And this is how it sounds (a little tape delay added)
I had once stumbled upon Catweazle's fractal synth. In the circuit benders forum it seemed that the project had come to a halt. But recently I realized that it was going on elsewhere.! Here.
Also, the files can be found in the forum or in http://www.gjcp.net/~catweazle/PICsynth/
There are two schematics and lots of mp3 samples if you want to hear how it sounds.
I decided against building a PCB in eagle and then etching, soldering, etc. and went for the perfboard. It is a very simple schematic and I pulled through it with relative ease. Just remember to leave a little space around the MicroChip so as to put the simple filter and the voltage stabilizer (a simple 7805 with two capacitors, nothing special).
The schematic mentioned 10K pots but since they are used as simple voltage dividers you can go (as I did) up to 100k with no apparent malfunction. I used a lot of female pin headers on the board (as you can see) and connected the pots and buttons with male pin headers. This is rather flimsy as a connection. You might not be able to go live with such a thing but, it is quick and easy.
The underside of the perfboard is all connected with solder. A difficult to correct method but again, it is quick and I can't wait :)
I used a cardboard box because it was the only thing I could find around me at the time. I had some aluminum panels lying around but I would make noise and the kids would wake up. I have mentioned again the problem I have, making panels for my stuff.
Now I have a noisemaker in a shoeBox :)
I added a simple voltage stabiliser with a 7805 and two electrolytic capacitors and fed the voltage to the chip.
The pots were mounted on the cardboard (a tedious and dangerous job because the cardboard was thin and there is always the risk of ripping it appart.) and soldered with wire and pin headers.
Some special attention was given to the 7-segment LED that connects to the chip. I used 150 Ohm resistors instead of 200 Ohm mentioned in the schematic. The difference is not a big issue. (It would be if 10 Ohms where used for example). The resistors where directly soldered on the led pins because I wanted no other things than the led on the top side of its board in case I wanted to glue it on the cardboard.
So it looked like this:
The whole thing was put in the box after determining which pin of the led went to which pin on the chip.
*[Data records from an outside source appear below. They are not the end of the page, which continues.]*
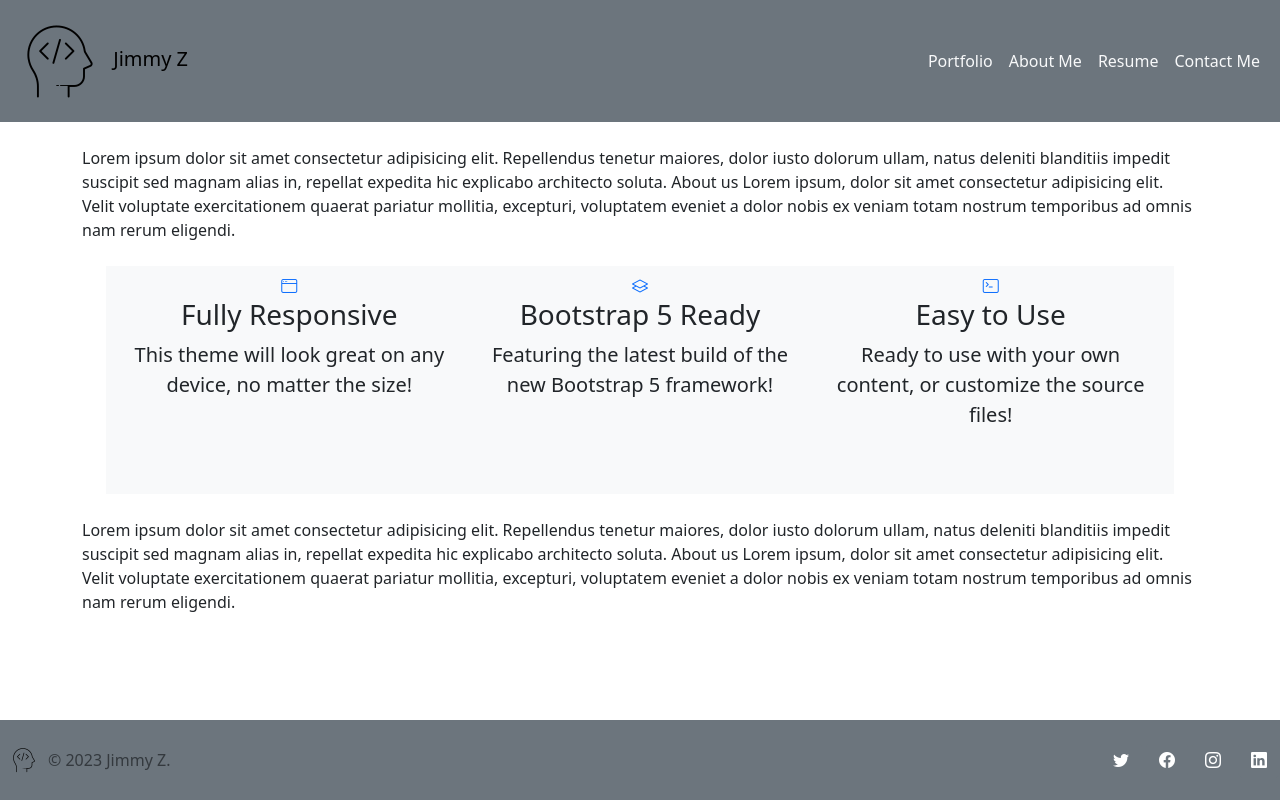
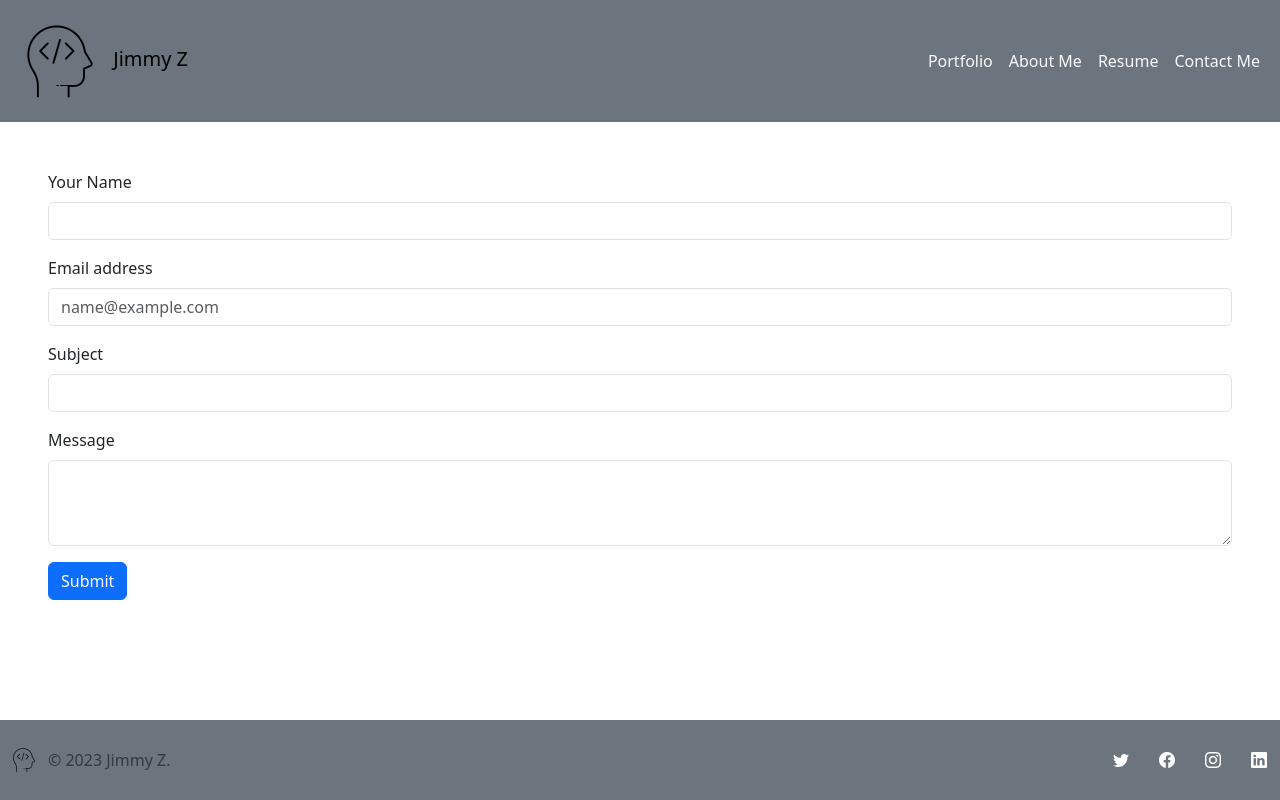
Before and after one commit to jizhang80/ReactPortfolio, a React (Vite) app: page /contact in a window 1280 px wide. Built offline with nearby package versions, Linux system fonts and the light colour scheme.

Commit message:
form ready

```diff
--- a/package.json
+++ b/package.json
@@ -15,6 +15,7 @@
     "bootstrap": "^5.3.2",
     "bootstrap-icons": "^1.11.2",
     "dotenv": "^16.3.1",
+    "nodemailer": "^6.9.7",
     "react": "^18.2.0",
     "react-dom": "^18.2.0",
     "react-router-dom": "^6.21.1"
--- a/src/components/UI/Card.jsx
+++ b/src/components/UI/Card.jsx
@@ -1,27 +1,16 @@
+import { Link } from 'react-router-dom';
+
 // for portfolio card, accept portfolio data as props
-export default function PortfolioCard({ portfolio }) {
+export default function PortfolioCard({ p }) {
     return (
-        <div className="card">
-        <div className="card-image">
-        <figure className="image is-4by3">
-        <img src={portfolio.coverImage} alt={portfolio.title} />
-        </figure>
-        </div>
-        <div className="card-content">
-        <div className="media">
-        <div className="media-content">
-        <p className="title is-4">{portfolio.title}</p>
-        <p className="subtitle is-6">{portfolio.createdAt}</p>
-        </div>
-        </div>
-        <div className="content">
-        {portfolio.description}
-        <br />
-        <Link to={`/portfolios/${portfolio._id}`} className="button is-link">
-        View
+        <Link to={`/portfolios/${p.id}`}>
+            <div className="card text-bg-dark" style={{width: '18rem'}}>
+                <img src={p.img} alt={p.title} className="card-img" />
+                <div className="card-img-overlay">
+                    <h5 className="card-title">{p.title} {p.createdAt}</h5>
+                    <p className="card-text">{p.description}</p>
+                </div>
+            </div>
         </Link>
-        </div>
-        </div>
-        </div>
         )
     }
--- /dev/null
+++ b/src/components/UI/Form.jsx
@@ -0,0 +1,72 @@
+import { useState } from "react";
+import sendMail from "../../utils/email";
+
+export default function Form() {
+    const [name, setName] = useState("");
+    const [email, setEmail] = useState("");
+    const [subject, setSubject] = useState("");
+    const [message, setMessage] = useState("");
+
+    const handleInputChange = (e) => {
+        const { name, value } = e.target;
+
+        switch(name) {
+            case 'name':
+                setName(value);
+                break;
+            case 'email':
+                setEmail(value);
+                break;
+            case 'subject':
+                setSubject(value);
+                break;
+            case 'message':
+                setMessage(value);
+                break;
+            default:
+                return;
+        }
+
+        return;
+    };
+
+    const handleFormSubmit = async (e) => {
+        e.preventDefault();
+
+        // send the information by email
+        await sendMail({
+            name,
+            email,
+            subject,
+            message,
+        });
+
+        //reset all the input field
+        setName("");
+        setEmail("");
+        setSubject("");
+        setMessage("");
+    };
+
+    return (
+        <form className="form m-5" onSubmit={handleFormSubmit}>
+            <div className="mb-3">
+                <label htmlFor="name" className="form-label">Your Name</label>
+                <input type="text" className="form-control" id="name" name="name" value={name} onChange={handleInputChange} />
+            </div>
+            <div className="mb-3">
+                <label htmlFor="email" className="form-label">Email address</label>
+                <input type="email" className="form-control" id="email" name="email" value={email} onChange={handleInputChange} placeholder="name@example.com" />
+            </div>
+            <div className="mb-3">
+                <label htmlFor="subject" className="form-label">Subject</label>
+                <input type="text" className="form-control" id="subject" name="subject" value={subject} onChange={handleInputChange} />
+            </div>
+            <div className="mb-3">
+                <label htmlFor="message" className="form-label">Message</label>
+                <textarea className="form-control" id="message" rows="3" name="message" value={message} onChange={handleInputChange}></textarea>
+            </div>
+            <button type="submit" className="btn btn-primary">Submit</button>
+        </form>
+    );
+}
--- a/src/main.css
+++ b/src/main.css
@@ -4,7 +4,7 @@
   }
 
 .container {
-    padding-bottom: 2.5rem;    /* Footer height */
+    padding-bottom: 6rem;    /* Footer height */
   }
 
 #footer {
--- a/src/pages/ContactPage.jsx
+++ b/src/pages/ContactPage.jsx
@@ -1,65 +1,7 @@
-// This is a static page mocking an "About Us" section for our fake user data
+import Form from "../components/UI/Form"
+
 export default function ContactPage() {
     return (
-      <div className="container pt-4">
-        <p>
-          Lorem ipsum dolor sit amet consectetur adipisicing elit. Repellendus
-          tenetur maiores, dolor iusto dolorum ullam, natus deleniti blanditiis
-          impedit suscipit sed magnam alias in, repellat expedita hic explicabo
-          architecto soluta. About us Lorem ipsum, dolor sit amet consectetur
-          adipisicing elit. Velit voluptate exercitationem quaerat pariatur
-          mollitia, excepturi, voluptatem eveniet a dolor nobis ex veniam totam
-          nostrum temporibus ad omnis nam rerum eligendi.
-        </p>
-        <section className="features-icons bg-light text-center m-4">
-          <div className="container">
-            <div className="row p-2">
-              <div className="col-lg-4">
-                <div className="features-icons-item mx-auto mb-5 mb-lg-0 mb-lg-3">
-                  <div className="features-icons-icon d-flex">
-                    <i className="bi-window m-auto text-primary" />
-                  </div>
-                  <h3>Fully Responsive</h3>
-                  <p className="lead mb-0">
-                    This theme will look great on any device, no matter the size!
-                  </p>
-                </div>
-              </div>
-              <div className="col-lg-4">
-                <div className="features-icons-item mx-auto mb-5 mb-lg-0 mb-lg-3">
-                  <div className="features-icons-icon d-flex">
-                    <i className="bi-layers m-auto text-primary" />
-                  </div>
-                  <h3>Bootstrap 5 Ready</h3>
-                  <p className="lead mb-0">
-                    Featuring the latest build of the new Bootstrap 5 framework!
-                  </p>
-                </div>
-              </div>
-              <div className="col-lg-4">
-                <div className="features-icons-item mx-auto mb-0 mb-lg-3">
-                  <div className="features-icons-icon d-flex">
-                    <i className="bi-terminal m-auto text-primary" />
-                  </div>
-                  <h3>Easy to Use</h3>
-                  <p className="lead mb-0">
-                    Ready to use with your own content, or customize the source
-                    files!
-                  </p>
-                </div>
-              </div>
-            </div>
-          </div>
-        </section>
-        <p>
-          Lorem ipsum dolor sit amet consectetur adipisicing elit. Repellendus
-          tenetur maiores, dolor iusto dolorum ullam, natus deleniti blanditiis
-          impedit suscipit sed magnam alias in, repellat expedita hic explicabo
-          architecto soluta. About us Lorem ipsum, dolor sit amet consectetur
-          adipisicing elit. Velit voluptate exercitationem quaerat pariatur
-          mollitia, excepturi, voluptatem eveniet a dolor nobis ex veniam totam
-          nostrum temporibus ad omnis nam rerum eligendi.
-        </p>
-      </div>
+      <Form />
     );
   }
--- a/src/pages/HomePage.jsx
+++ b/src/pages/HomePage.jsx
@@ -1,13 +1,42 @@
-import { Link } from 'react-router-dom';
+
+import PortfolioCard from '../components/UI/Card';
+
+// replace by data
+const portfolios = [
+  {
+    id: 1,
+    title: 'Portfolio 1',
+    img: "/portfolio/p1.png",
+    description: "this is portfolio 1",
+    createdAt: "2022-01-01",
+  },
+  {
+    id: 2,
+    title: 'Portfolio 2',
+    img: "/portfolio/p1.png",
+    description: "this is portfolio 1",
+    createdAt: "2022-01-01",
+  },
+  {
+    id: 3,
+    title: 'Portfolio 3',
+    img: "/portfolio/p1.png",
+    description: "this is portfolio 1",
+    createdAt: "2022-01-01",
+  },
+  {
+    id: 4,
+    title: 'Portfolio 4',
+    img: "/portfolio/p1.png",
+    description: "this is portfolio 1",
+    createdAt: "2022-01-01",
+  },
+]
 
 export default function HomePage() {
   return (
-    <div className="container pt-4">
-      <ul className="list-group list-group">
-        <li className="list-group-item">
-            <Link to="/portfolio/1">Portfolio 1</Link>
-        </li>
-      </ul>
+    <div className="container d-flex flex-wrap m-2 gap-2 align-item-center justify-content-center">
+        {portfolios.map((p) => <PortfolioCard p={p} key={p.id} />)}
     </div>
   );
 }
--- /dev/null
+++ b/src/utils/email.js
@@ -0,0 +1,46 @@
+//import nodemailer from "nodemailer";
+//import 'dotenv/config';
+
+/**
+ * mailData {
+ *  from: from@mail.com
+ *  to: to@mail.com
+ *  subject: mail subject
+ *  text: mail text body
+ *  html: mail html body
+ * }
+ */
+
+// const smtpData = {
+//     host: "smtp-relay.brevo.com",
+//     port: 587,
+//     secure: true,
+//     auth: {
+//         user: "zhangji80@outlook.com",
+//         pass: "xsmtpsib-63b0dcf2a05e4a565a9f9cc0da69e12e2a34d6eaa9aecf4b9eb3dad5bd4487e0-JpEMXLOb7FdHB8RT",
+//     },
+// }
+
+export default async function sendMail(mailData) {
+    //validation mailData
+    console.log(mailData);
+    // const { name, email, subject, message} = mailData;
+    // if (!name || !email || !subject || !message) {
+    //     console.log("mailData issue, need name, email, mail subject and body.")
+    //     return false;
+    // }
+    // const html = `<p>${message}</p>`;
+    // const from = "zhangji80@outlook.com";
+
+    // // send mail by smtp transport
+    // const transporter = nodemailer.createTransport(smtpData);
+    // const info = await transporter.sendMail({
+    //     from: from,
+    //     to: email,
+    //     subject: subject,
+    //     text: message,
+    //     html: html,
+    // });
+    // console.log(`message sent: ${info}`)
+    // return true;
+}
```
Also changed, not shown: public/portfolio/p1.png (added), 1 other file (tests, documents, lock files or other folders).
This made the wiring a bit of a rat's nest.
So the final "product" was firmly closed to hide the ugliness of it's interior.
The first tests were a reality.. And it WORKED!!!!!
The next step was to figure how it was working.!!
A big thanks should go here to Catweazle (you can find him in electro-music.com forum) for releasing the source code as well as the schematics. I put a programming header on the board so as to try some things myself.
The next thing is to put the shoeBox fractalSynth through my MC 909 and make a tune out of it !!